Your objective:
Word for word, restate the listing; omit the pictures.

The data:
══════════

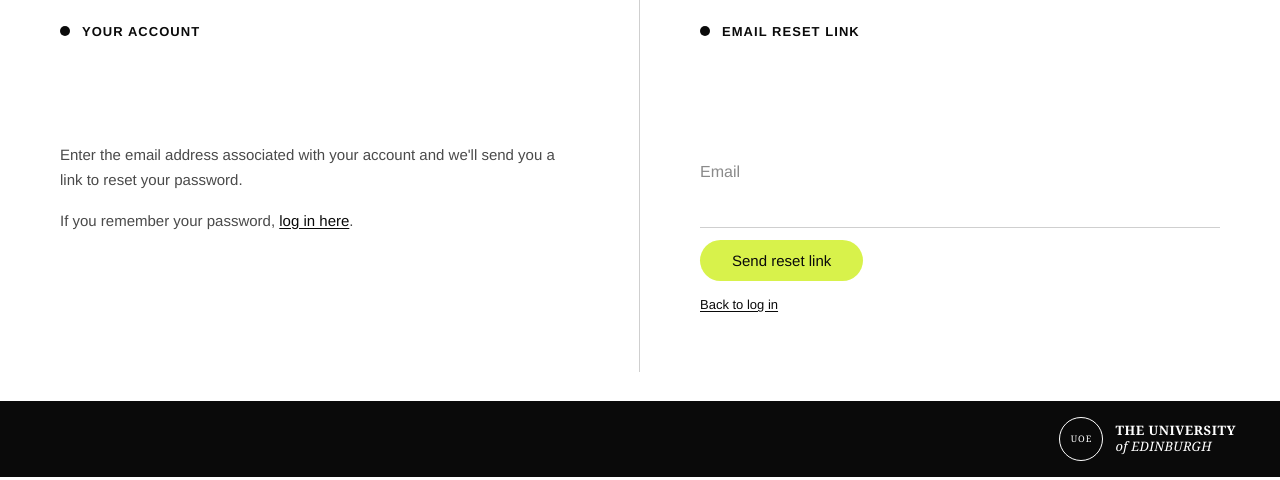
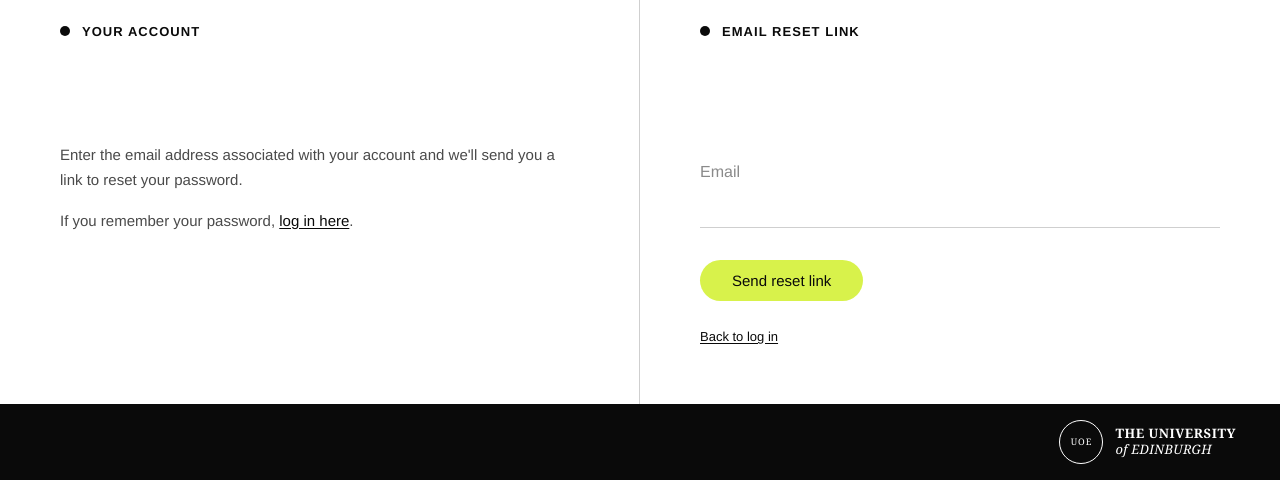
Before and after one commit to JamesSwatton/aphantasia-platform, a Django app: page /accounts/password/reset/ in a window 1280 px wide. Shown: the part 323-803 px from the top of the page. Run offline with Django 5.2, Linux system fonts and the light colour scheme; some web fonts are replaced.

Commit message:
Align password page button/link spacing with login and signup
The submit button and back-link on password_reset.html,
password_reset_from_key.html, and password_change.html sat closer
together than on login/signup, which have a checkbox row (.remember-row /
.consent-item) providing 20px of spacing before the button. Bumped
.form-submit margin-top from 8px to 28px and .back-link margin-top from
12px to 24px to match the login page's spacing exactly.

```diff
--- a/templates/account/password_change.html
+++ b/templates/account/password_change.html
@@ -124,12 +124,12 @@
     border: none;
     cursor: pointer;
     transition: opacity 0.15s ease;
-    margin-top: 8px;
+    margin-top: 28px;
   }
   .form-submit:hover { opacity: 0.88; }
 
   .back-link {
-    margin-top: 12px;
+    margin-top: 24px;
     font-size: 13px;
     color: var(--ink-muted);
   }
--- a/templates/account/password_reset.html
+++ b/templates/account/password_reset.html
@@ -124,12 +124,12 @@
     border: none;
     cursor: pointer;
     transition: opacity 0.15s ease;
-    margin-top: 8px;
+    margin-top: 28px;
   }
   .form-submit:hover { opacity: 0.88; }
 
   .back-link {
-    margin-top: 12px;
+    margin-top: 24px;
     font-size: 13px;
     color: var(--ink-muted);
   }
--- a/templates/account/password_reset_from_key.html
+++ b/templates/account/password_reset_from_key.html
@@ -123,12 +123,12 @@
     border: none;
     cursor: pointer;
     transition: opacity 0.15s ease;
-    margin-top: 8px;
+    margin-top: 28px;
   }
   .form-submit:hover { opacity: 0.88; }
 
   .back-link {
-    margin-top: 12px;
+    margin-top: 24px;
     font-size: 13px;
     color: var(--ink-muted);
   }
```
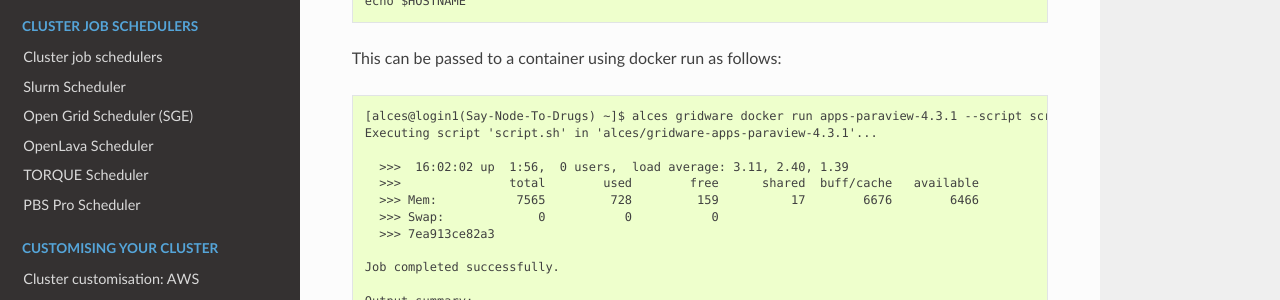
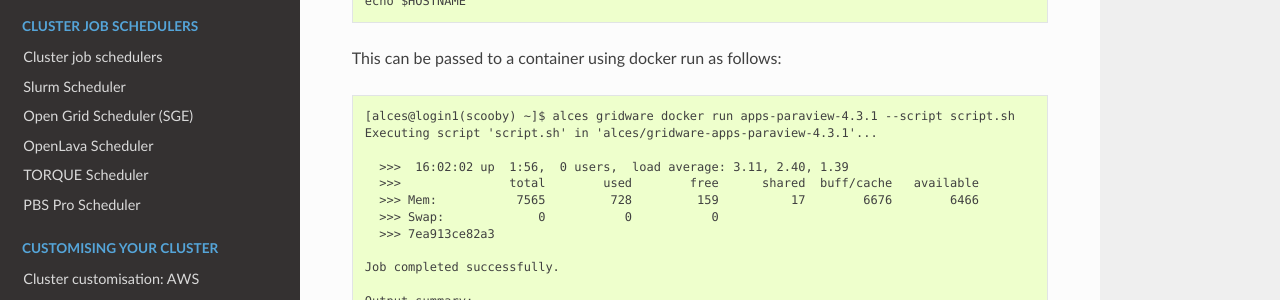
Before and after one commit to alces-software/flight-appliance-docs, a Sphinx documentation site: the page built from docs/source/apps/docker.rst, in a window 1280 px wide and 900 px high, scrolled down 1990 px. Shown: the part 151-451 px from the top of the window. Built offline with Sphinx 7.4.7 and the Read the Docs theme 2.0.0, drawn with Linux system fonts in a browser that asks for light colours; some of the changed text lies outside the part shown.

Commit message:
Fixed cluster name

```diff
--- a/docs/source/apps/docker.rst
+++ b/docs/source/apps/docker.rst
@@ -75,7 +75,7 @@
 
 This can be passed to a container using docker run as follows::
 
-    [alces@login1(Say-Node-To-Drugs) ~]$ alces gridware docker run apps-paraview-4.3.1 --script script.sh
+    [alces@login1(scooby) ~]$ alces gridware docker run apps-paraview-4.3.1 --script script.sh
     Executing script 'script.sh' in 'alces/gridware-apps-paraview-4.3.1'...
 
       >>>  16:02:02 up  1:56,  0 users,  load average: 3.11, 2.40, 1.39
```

══════════

Completed task:
Before and after one commit to JamesSwatton/aphantasia-platform, a Django app: page /accounts/password/reset/ in a window 1280 px wide. Shown: the part 323-803 px from the top of the page. Run offline with Django 5.2, Linux system fonts and the light colour scheme; some web fonts are replaced.

Commit message:
Align password page button/link spacing with login and signup
The submit button and back-link on password_reset.html,
password_reset_from_key.html, and password_change.html sat closer
together than on login/signup, which have a checkbox row (.remember-row /
.consent-item) providing 20px of spacing before the button. Bumped
.form-submit margin-top from 8px to 28px and .back-link margin-top from
12px to 24px to match the login page's spacing exactly.

```diff
--- a/templates/account/password_change.html
+++ b/templates/account/password_change.html
@@ -124,12 +124,12 @@
     border: none;
     cursor: pointer;
     transition: opacity 0.15s ease;
-    margin-top: 8px;
+    margin-top: 28px;
   }
   .form-submit:hover { opacity: 0.88; }
 
   .back-link {
-    margin-top: 12px;
+    margin-top: 24px;
     font-size: 13px;
     color: var(--ink-muted);
   }
--- a/templates/account/password_reset.html
+++ b/templates/account/password_reset.html
@@ -124,12 +124,12 @@
     border: none;
     cursor: pointer;
     transition: opacity 0.15s ease;
-    margin-top: 8px;
+    margin-top: 28px;
   }
   .form-submit:hover { opacity: 0.88; }
 
   .back-link {
-    margin-top: 12px;
+    margin-top: 24px;
     font-size: 13px;
     color: var(--ink-muted);
   }
--- a/templates/account/password_reset_from_key.html
+++ b/templates/account/password_reset_from_key.html
@@ -123,12 +123,12 @@
     border: none;
     cursor: pointer;
     transition: opacity 0.15s ease;
-    margin-top: 8px;
+    margin-top: 28px;
   }
   .form-submit:hover { opacity: 0.88; }
 
   .back-link {
-    margin-top: 12px;
+    margin-top: 24px;
     font-size: 13px;
     color: var(--ink-muted);
   }
```
Before and after one commit to alces-software/flight-appliance-docs, a Sphinx documentation site: the page built from docs/source/apps/docker.rst, in a window 1280 px wide and 900 px high, scrolled down 1990 px. Shown: the part 151-451 px from the top of the window. Built offline with Sphinx 7.4.7 and the Read the Docs theme 2.0.0, drawn with Linux system fonts in a browser that asks for light colours; some of the changed text lies outside the part shown.

Commit message:
Fixed cluster name

```diff
--- a/docs/source/apps/docker.rst
+++ b/docs/source/apps/docker.rst
@@ -75,7 +75,7 @@
 
 This can be passed to a container using docker run as follows::
 
-    [alces@login1(Say-Node-To-Drugs) ~]$ alces gridware docker run apps-paraview-4.3.1 --script script.sh
+    [alces@login1(scooby) ~]$ alces gridware docker run apps-paraview-4.3.1 --script script.sh
     Executing script 'script.sh' in 'alces/gridware-apps-paraview-4.3.1'...
 
       >>>  16:02:02 up  1:56,  0 users,  load average: 3.11, 2.40, 1.39
```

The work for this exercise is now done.